  1. Stay at home mom is the hardest job I have done in my life … and the one that pushed beyond my limits. I bet there are many women there they agree with me. And I have learnt so many things -time management, leadership, group dynamic, organization, communication, entertainment to say the least. Unfortunately, our generation have not seen yet the important of the stay at home moms and the wisdom that derives out of their experience.

  2. This is sad but very true. I feel so embarrassed whenever I meet my husbands friends (who are considerably older than I am) and they ask what I do only to reply that I am in Retail Management, but actively seeking a job to utilize my degree. I know it is not the same as your situation but I do feel a similar dread. Hang in there. Life will work itself out for the better. Try to remember this plan was mapped out in stars for you.

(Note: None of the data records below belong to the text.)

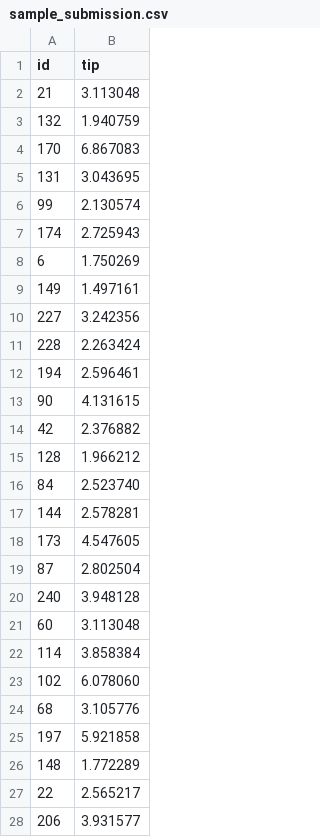
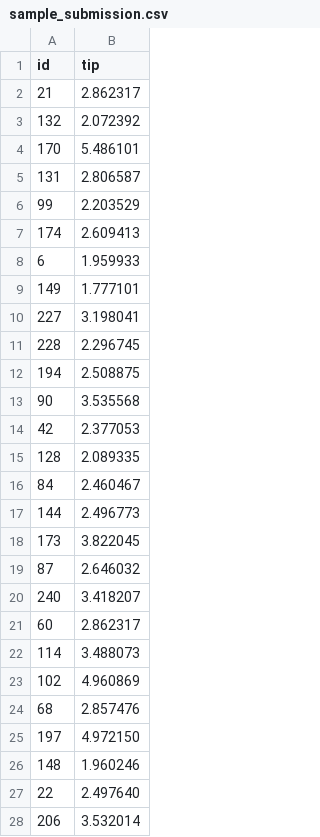
Before and after one commit to SergioNietoP/ML-Try-Catch, a CSV file: ML KickOff Competition/sample_submission.csv, drawn as a sheet; only a part is shown; the diff covers the shown part only.

Commit message:
Update sample_submission.csv

```diff
--- a/ML KickOff Competition/sample_submission.csv
+++ b/ML KickOff Competition/sample_submission.csv
@@ -1,28 +1,28 @@
 id,tip
-21,3.113048
-132,1.940759
-170,6.867083
-131,3.043695
-99,2.130574
-174,2.725943
-6,1.750269
-149,1.497161
-227,3.242356
-228,2.263424
-194,2.596461
-90,4.131615
-42,2.376882
-128,1.966212
-84,2.523740
-144,2.578281
-173,4.547605
-87,2.802504
-240,3.948128
-60,3.113048
-114,3.858384
-102,6.078060
-68,3.105776
-197,5.921858
-148,1.772289
-22,2.565217
-206,3.931577
+21,2.862317
+132,2.072392
+170,5.486101
+131,2.806587
+99,2.203529
+174,2.609413
+6,1.959933
+149,1.777101
+227,3.198041
+228,2.296745
+194,2.508875
+90,3.535568
+42,2.377053
+128,2.089335
+84,2.460467
+144,2.496773
+173,3.822045
+87,2.646032
+240,3.418207
+60,2.862317
+114,3.488073
+102,4.960869
+68,2.857476
+197,4.972150
+148,1.960246
+22,2.497640
+206,3.532014
```
Also changed, not shown: 22 edited cells elsewhere in this file.
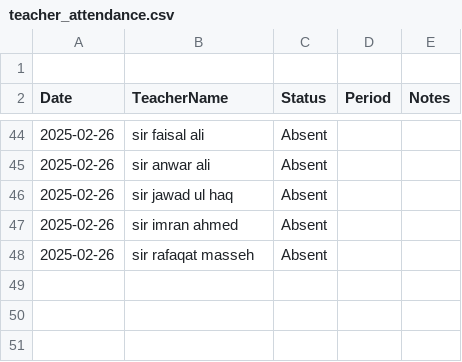
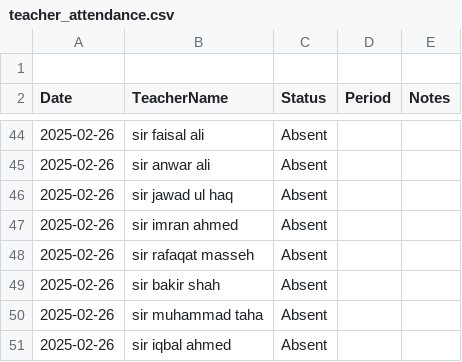
Before and after one commit to BlackDevilOC/Substitue-Managment-, a CSV file: data/teacher_attendance.csv, drawn as a sheet; only a part is shown, gaps mark what is left out.

Commit message:
User checkpoint: Add attendance records for three teachers.

```diff
--- a/data/teacher_attendance.csv
+++ b/data/teacher_attendance.csv
@@ -48 +48,4 @@ Date,TeacherName,Status,Period,Notes
 2025-02-26,sir rafaqat masseh,Absent,,
+2025-02-26,sir bakir shah,Absent,,
+2025-02-26,sir muhammad taha,Absent,,
+2025-02-26,sir iqbal ahmed,Absent,,
```
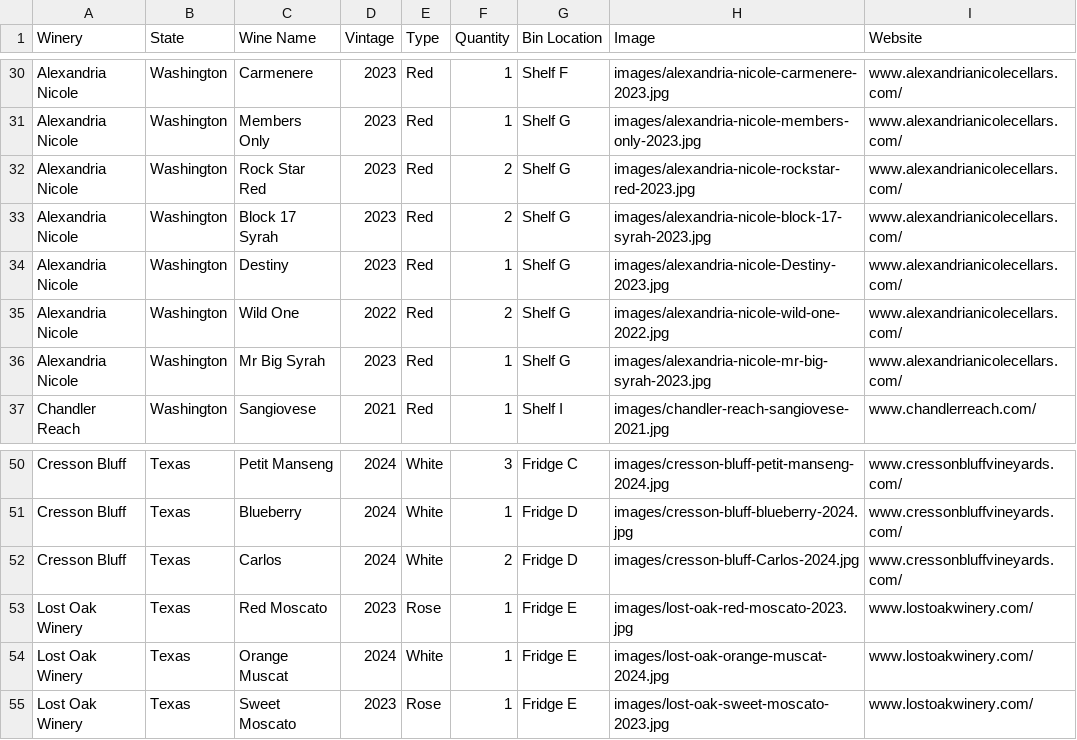
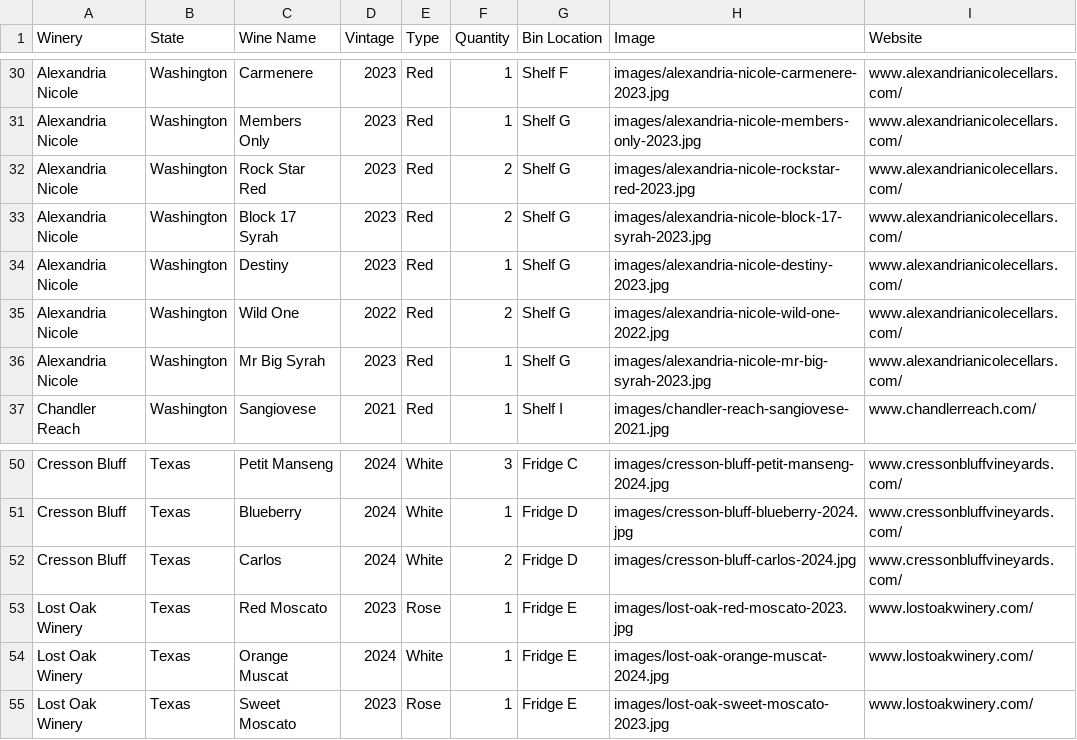
Before and after one commit to bkulp77/cmpa-wine-inventory-project, a CSV file: project-01/inventory.csv, drawn as a sheet; only a part is shown, gaps mark what is left out.

Commit message:
Update inventory.csv

```diff
--- a/project-01/inventory.csv
+++ b/project-01/inventory.csv
@@ -33,3 +33,3 @@ Alexandria Nicole,Washington,Rock Star Red,2023,Red,2,Shelf G,images/alexandria-
 Alexandria Nicole,Washington,Block 17 Syrah,2023,Red,2,Shelf G,images/alexandria-nicole-block-17-syrah-2023.jpg,www.alexandrianicolecellars.com/,
-Alexandria Nicole,Washington,Destiny,2023,Red,1,Shelf G,images/alexandria-nicole-Destiny-2023.jpg,www.alexandrianicolecellars.com/,
+Alexandria Nicole,Washington,Destiny,2023,Red,1,Shelf G,images/alexandria-nicole-destiny-2023.jpg,www.alexandrianicolecellars.com/,
 Alexandria Nicole,Washington,Wild One,2022,Red,2,Shelf G,images/alexandria-nicole-wild-one-2022.jpg,www.alexandrianicolecellars.com/,
@@ -51,3 +51,3 @@ Cresson Bluff,Texas,Petit Manseng,2024,White,3,Fridge C,images/cresson-bluff-pet
 Cresson Bluff,Texas,Blueberry,2024,White,1,Fridge D,images/cresson-bluff-blueberry-2024.jpg,www.cressonbluffvineyards.com/,
-Cresson Bluff,Texas,Carlos,2024,White,2,Fridge D,images/cresson-bluff-Carlos-2024.jpg,www.cressonbluffvineyards.com/,
+Cresson Bluff,Texas,Carlos,2024,White,2,Fridge D,images/cresson-bluff-carlos-2024.jpg,www.cressonbluffvineyards.com/,
 Lost Oak Winery,Texas,Red Moscato,2023,Rose,1,Fridge E,images/lost-oak-red-moscato-2023.jpg,www.lostoakwinery.com/,
```
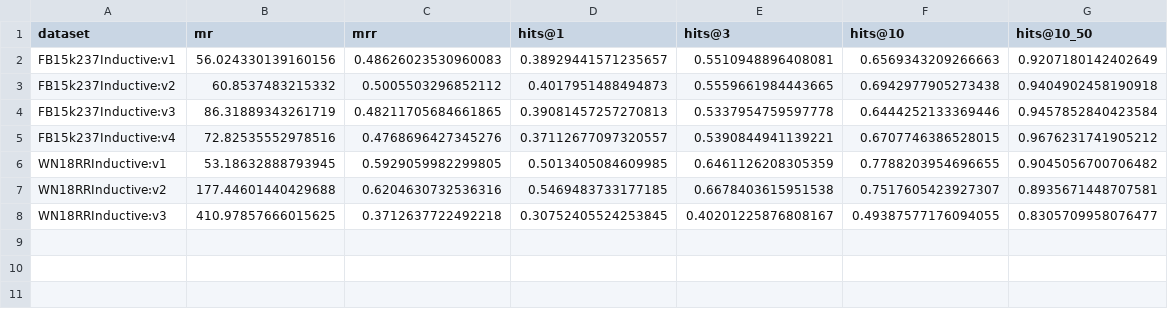
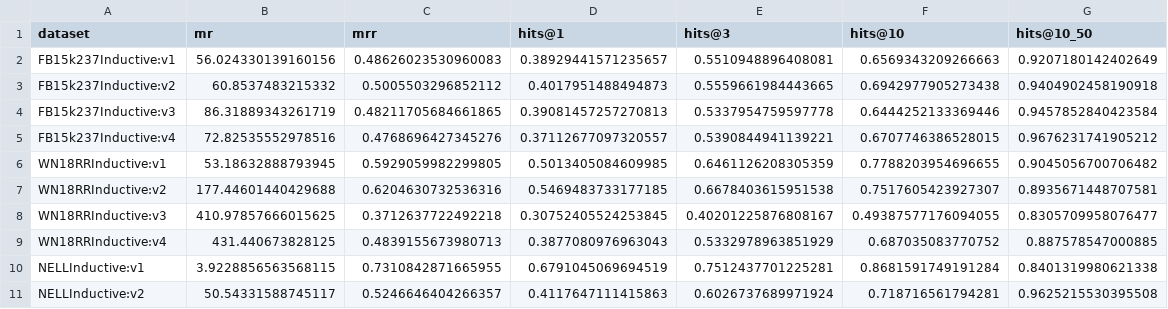
Before and after one commit to LckyLke/sotaKGFMs, a CSV file: results/ultra_results_2026-08-26-13-49-41.csv, drawn as a sheet.

```diff
--- a/results/ultra_results_2026-08-26-13-49-41.csv
+++ b/results/ultra_results_2026-08-26-13-49-41.csv
@@ -8 +8,4 @@ WN18RRInductive:v2,177.44601440429688,0.6204630732536316,0.5469483733177185,0.66
 WN18RRInductive:v3,410.97857666015625,0.3712637722492218,0.30752405524253845,0.40201225876808167,0.49387577176094055,0.8305709958076477
+WN18RRInductive:v4,431.440673828125,0.4839155673980713,0.3877080976963043,0.5332978963851929,0.687035083770752,0.887578547000885
+NELLInductive:v1,3.9228856563568115,0.7310842871665955,0.6791045069694519,0.7512437701225281,0.8681591749191284,0.8401319980621338
+NELLInductive:v2,50.54331588745117,0.5246646404266357,0.4117647111415863,0.6026737689971924,0.718716561794281,0.9625215530395508
```
Also changed, not shown: 4 other files.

  3. What’s your dream future career? If it’s as a writer, it’s your current one and you’re doing it right now, with kids!
    I found the stay-at-home years tough, but I’m so glad I did it. I include the seven ‘Nappy Years’ on my CV – it was a valid part of my growth as a person and makes it clear in black and white to any client that while work is important, family is more so.

  4. I’m REALLY against mandating minimum percentages of either gender in the workforce, as well as any other practice that gives a group of people an unfair advantage over everyone else for a reason beyond their control. Your time as a stay at home mom may or may not be considered as relevant job experience, depending on what job you apply for. Either way, the experience of raising children will have given you a certain work ethic and perspective on life that most recent university grads won’t have, and that definitely will be taken into consideration. Spending those early years with your kids is a once-in-a-lifetime experience that has undeniably enriched both your life and theirs. Isn’t that worth a year or two of playing “catch up” in the rat race?

  5. I think the most important thing is to make life choices with heart and mind engaged. If you do what feels right, rather than what feels expected, then it is the right thing for you, and you’ll make it work. Yeah, some things might be harder, but others will be easier…it all falls into place. (and don’t pay attention to societal bs. No one really has it all, anyway.) Keep writing, though!

  6. I think the opposition between women who work outside or inside the home is a tool of the patriarchy that prevents women from recognizing the value in other choices, and makes women feel bad. The reality is that most women do most of the work at home, regardless of whether they also have what we would typically consider a job. Women attempt to recognize this false dichotomy, and say patronizing things like “oh that’s so great you stay at home” which you have evidently experienced. At a rhetorical level this division between women becomes even more powerful (see for example the recent article on feminist housewives). Moving beyond this opposition would allow for more creative possibilities for women, and, perhaps also for men.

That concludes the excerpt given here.